Yu Bin’s recent article for Asia Times Online is a very Sinocentric view of the growing pains East Asia will face as the region grows increasingly more influential and substantially richer.

Yu Bin goes into three major problems: China’s relationship with its own poor and underemployed, China’s relationship with Japan, and China’s relationship with Taiwan. Again, with rather Sinocentric suggestions for how these problems could be best solved.

Although a Chinese-style solution to the problems – namely calm acceptance of the inevitable peaceful rise to leadership of East Asia’s largest nation – would be splendid if it ensured peace and stability and prosperity for all, it is quite uncertain whether or not China can handle East Asia’s affairs any better than it handles its own.

Japan’s steps away from its pacifist constitution and embrace of the US missile defense plan have nothing to do with increased militarism and dreams of invasion. Rather, North Korea firing missiles and kidnapping Japanese, China encroaching into what Japan considers its own territory and a very, very nationalistic Chinese population coupled with the US inability to truly do anything about it scares the Japanese into action.

The Yasakuni Shrine issue would be a non-issue if the roles were reversed.

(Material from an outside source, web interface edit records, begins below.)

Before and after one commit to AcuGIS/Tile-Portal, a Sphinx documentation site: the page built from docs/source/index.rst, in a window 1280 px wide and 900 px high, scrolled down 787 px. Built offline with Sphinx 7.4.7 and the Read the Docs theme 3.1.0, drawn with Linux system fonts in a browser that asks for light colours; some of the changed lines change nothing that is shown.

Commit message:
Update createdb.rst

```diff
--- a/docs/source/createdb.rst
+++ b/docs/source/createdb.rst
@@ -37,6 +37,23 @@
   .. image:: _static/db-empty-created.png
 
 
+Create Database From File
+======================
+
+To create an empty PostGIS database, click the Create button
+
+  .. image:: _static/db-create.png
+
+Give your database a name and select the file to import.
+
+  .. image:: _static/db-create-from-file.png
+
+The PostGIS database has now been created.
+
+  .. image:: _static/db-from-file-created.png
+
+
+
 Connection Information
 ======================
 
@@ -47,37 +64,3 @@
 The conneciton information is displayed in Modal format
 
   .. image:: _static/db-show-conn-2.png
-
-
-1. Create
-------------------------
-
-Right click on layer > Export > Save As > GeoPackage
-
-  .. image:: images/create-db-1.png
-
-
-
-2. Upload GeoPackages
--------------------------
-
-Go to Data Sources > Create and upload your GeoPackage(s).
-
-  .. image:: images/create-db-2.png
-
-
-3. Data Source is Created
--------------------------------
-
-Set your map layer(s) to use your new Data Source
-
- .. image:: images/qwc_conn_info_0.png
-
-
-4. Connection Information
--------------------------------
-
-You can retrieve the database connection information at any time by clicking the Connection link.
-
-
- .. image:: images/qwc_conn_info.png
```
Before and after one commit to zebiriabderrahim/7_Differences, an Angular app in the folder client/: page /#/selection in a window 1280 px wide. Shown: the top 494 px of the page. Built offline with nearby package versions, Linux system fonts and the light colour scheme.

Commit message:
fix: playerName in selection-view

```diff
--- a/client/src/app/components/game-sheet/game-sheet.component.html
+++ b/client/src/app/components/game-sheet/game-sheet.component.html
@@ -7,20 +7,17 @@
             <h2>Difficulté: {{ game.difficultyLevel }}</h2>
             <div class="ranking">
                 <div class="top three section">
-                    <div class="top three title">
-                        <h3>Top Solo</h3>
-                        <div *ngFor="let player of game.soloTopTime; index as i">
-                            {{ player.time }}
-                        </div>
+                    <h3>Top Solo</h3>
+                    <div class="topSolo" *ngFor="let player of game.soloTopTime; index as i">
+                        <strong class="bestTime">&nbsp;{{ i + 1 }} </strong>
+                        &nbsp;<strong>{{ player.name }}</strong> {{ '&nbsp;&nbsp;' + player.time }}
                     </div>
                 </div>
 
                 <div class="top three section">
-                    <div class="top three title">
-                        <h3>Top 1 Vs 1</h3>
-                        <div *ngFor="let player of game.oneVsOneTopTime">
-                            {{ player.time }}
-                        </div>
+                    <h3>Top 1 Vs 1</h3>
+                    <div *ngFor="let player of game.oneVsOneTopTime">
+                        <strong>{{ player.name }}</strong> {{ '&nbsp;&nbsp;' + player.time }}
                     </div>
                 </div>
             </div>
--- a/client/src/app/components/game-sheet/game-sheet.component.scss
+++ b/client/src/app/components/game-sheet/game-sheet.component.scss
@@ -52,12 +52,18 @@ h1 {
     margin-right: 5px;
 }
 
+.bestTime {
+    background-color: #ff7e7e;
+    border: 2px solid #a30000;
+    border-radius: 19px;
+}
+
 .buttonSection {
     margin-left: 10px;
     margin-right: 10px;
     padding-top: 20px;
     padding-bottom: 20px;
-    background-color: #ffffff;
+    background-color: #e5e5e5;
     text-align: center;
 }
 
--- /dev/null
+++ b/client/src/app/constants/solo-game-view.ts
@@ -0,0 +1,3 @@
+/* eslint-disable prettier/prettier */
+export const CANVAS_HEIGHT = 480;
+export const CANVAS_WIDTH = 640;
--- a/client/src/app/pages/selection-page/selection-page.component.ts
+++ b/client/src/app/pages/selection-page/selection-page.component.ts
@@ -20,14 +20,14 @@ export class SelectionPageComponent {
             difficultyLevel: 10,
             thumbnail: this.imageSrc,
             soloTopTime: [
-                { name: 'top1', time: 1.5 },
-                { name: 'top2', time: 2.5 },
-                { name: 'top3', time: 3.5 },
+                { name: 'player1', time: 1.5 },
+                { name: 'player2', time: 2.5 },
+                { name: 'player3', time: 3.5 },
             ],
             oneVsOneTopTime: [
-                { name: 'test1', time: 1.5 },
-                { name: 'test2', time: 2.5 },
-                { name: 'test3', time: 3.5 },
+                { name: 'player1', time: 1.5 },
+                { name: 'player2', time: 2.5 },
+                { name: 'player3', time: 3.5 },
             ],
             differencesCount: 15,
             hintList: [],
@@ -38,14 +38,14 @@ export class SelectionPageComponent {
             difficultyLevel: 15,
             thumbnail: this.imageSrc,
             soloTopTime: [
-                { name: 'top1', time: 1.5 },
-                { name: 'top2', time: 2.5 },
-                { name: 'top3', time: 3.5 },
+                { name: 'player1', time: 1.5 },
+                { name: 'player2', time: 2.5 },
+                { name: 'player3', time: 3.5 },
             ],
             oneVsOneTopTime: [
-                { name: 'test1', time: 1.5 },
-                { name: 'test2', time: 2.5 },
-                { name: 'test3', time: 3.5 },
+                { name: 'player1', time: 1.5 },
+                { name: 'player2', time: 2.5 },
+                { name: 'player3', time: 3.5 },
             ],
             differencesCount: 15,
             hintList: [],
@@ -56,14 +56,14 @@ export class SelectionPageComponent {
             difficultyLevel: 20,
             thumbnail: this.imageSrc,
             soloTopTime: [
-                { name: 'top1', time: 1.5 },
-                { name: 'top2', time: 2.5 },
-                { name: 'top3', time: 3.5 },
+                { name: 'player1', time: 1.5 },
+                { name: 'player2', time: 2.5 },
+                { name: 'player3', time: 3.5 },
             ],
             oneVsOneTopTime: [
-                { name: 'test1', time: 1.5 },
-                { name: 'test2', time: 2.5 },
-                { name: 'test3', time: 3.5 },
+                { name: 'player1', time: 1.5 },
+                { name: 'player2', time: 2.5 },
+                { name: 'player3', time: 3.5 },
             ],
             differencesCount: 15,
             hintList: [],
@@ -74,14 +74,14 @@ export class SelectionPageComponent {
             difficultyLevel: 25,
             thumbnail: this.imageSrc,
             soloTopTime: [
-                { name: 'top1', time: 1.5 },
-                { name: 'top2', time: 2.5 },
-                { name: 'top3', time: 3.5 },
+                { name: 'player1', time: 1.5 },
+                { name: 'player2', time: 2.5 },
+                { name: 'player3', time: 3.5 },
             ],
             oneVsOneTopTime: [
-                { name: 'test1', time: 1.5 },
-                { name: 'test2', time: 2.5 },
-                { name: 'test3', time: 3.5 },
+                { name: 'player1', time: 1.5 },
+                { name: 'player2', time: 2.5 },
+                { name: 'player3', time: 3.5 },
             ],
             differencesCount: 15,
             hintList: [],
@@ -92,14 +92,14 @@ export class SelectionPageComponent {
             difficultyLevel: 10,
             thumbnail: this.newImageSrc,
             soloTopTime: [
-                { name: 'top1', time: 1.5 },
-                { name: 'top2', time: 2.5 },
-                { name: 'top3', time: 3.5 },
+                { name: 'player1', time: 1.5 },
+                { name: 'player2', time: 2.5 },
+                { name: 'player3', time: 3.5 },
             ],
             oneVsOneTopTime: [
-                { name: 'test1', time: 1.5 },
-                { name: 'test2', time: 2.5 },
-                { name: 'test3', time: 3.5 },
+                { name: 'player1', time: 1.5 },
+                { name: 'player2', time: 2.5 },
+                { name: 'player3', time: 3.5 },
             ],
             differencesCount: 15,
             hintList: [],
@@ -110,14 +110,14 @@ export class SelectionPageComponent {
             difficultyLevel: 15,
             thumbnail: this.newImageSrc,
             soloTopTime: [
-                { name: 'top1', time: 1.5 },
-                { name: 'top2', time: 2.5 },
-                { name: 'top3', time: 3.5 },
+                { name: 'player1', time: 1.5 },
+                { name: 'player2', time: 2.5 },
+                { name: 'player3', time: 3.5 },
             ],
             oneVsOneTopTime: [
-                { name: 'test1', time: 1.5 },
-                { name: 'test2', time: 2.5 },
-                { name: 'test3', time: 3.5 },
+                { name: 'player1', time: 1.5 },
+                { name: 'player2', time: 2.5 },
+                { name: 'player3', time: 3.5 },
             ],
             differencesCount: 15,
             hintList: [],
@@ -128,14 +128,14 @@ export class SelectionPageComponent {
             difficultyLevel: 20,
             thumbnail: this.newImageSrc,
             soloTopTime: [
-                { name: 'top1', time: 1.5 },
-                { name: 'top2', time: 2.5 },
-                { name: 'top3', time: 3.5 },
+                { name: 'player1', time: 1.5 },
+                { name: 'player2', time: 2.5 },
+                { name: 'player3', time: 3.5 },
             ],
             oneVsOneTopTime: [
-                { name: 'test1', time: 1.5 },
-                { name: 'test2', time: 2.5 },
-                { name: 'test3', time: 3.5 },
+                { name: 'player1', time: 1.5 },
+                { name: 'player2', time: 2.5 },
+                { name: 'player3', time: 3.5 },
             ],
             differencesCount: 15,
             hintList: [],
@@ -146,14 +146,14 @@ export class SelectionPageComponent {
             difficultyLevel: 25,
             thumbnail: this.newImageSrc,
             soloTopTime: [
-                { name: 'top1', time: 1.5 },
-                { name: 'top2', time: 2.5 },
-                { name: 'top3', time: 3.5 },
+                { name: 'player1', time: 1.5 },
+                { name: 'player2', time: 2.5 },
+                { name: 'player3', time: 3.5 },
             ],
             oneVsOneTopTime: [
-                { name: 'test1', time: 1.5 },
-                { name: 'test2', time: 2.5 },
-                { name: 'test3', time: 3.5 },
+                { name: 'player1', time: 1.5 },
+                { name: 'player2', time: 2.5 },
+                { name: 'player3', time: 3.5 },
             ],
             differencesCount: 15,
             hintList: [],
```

China whips out the "domestic affair" card with impunity. The Yasakuni case is a symbol, a lightening rod of nationalism that is being used by the Chinese side to keep emotions high in China and, if Prime Minister Koizumi ever gives in, a massive loss of face for the Japanese. Koizumi is being placed in a very tight spot by Beijing: bow down or else. One result has been the galvanization of Japan’s own nationalists, a veritable devil’s circle.

Japan has little choice but to shake off its "pacifism" in the face of military threats from a broke little demon to the north and vigorous political maneuvering laced with "controlled" nationalism from the west. But by shaking off pacifism, Japan, as Yu Bin points out, should be joining the "normal" nations of the world.

Acknowledging this, perhaps China, as the inevitable dominant power in East Asia, could ease back on the nationalistic politics. Dropping the Shrine, for instance, and exacting a reward from Koizumi for releasing the stone from his back and gaining the admiration of all as a country above jingoistic symbolism.

The world is considering dropping the dollar for the euro – Japan must act for itself. And China can either help or hinder.

A Family Affair

For the Mainland, the Taiwan issue is a family affair. Much of the rest of the world have signed economic agreements stating that they see the issue as Beijing does. As long as it stays peaceful across the Straits, most of the world will continue nodding with the Chinese and shrugging with the Taiwanese.

Yu Bin accuses Taiwan of "burning the China bridge," but like Japan, Taiwan is a driving force behind China’s productive and technological revolution. Taiwan is burning the bridge to the Chinese political system, which is as Imperial in nature domestically as the US is internationally. Here as with Japan, Beijing keeps discussions at a high octave, keeping the emotional stakes high on the Mainland.

Many a Mainlander has expressed hatred for Koizumi and/or Chen Shui Bian, and thereby the "Japan" and "Taiwan" that these two figures represent in the eyes of Beijing. Not only does this keep the pressure on, but it also fuels the only solution Hu and the Fourth Generation can fully utilize to tackle the biggest and most explosive issue of all, if East Asian problems are to be view through a Sinocentric lens: China’s downtrodden poor and the ruthless businessmen and gangster-officials who stomp all over them.

This may actually be the true crux of the Japan-Taiwan-China problems. China’s increasing reliance on nationalism to bind the country together comes because wealth creation is not doing the trick. China welcomes aid, investment and technology from both Japan and Taiwan in the hopes that China’s booming economy may eventually reach gangster-held, official-plundered spots in the hinterland like Lanzhou, Gansu Province.

But until Beijing can provide economically for its own, nationalism will be the force that binds China together. And this, as much as forgetful Japanese and rebellious Taiwanese, will be a major issue for East Asia in the future.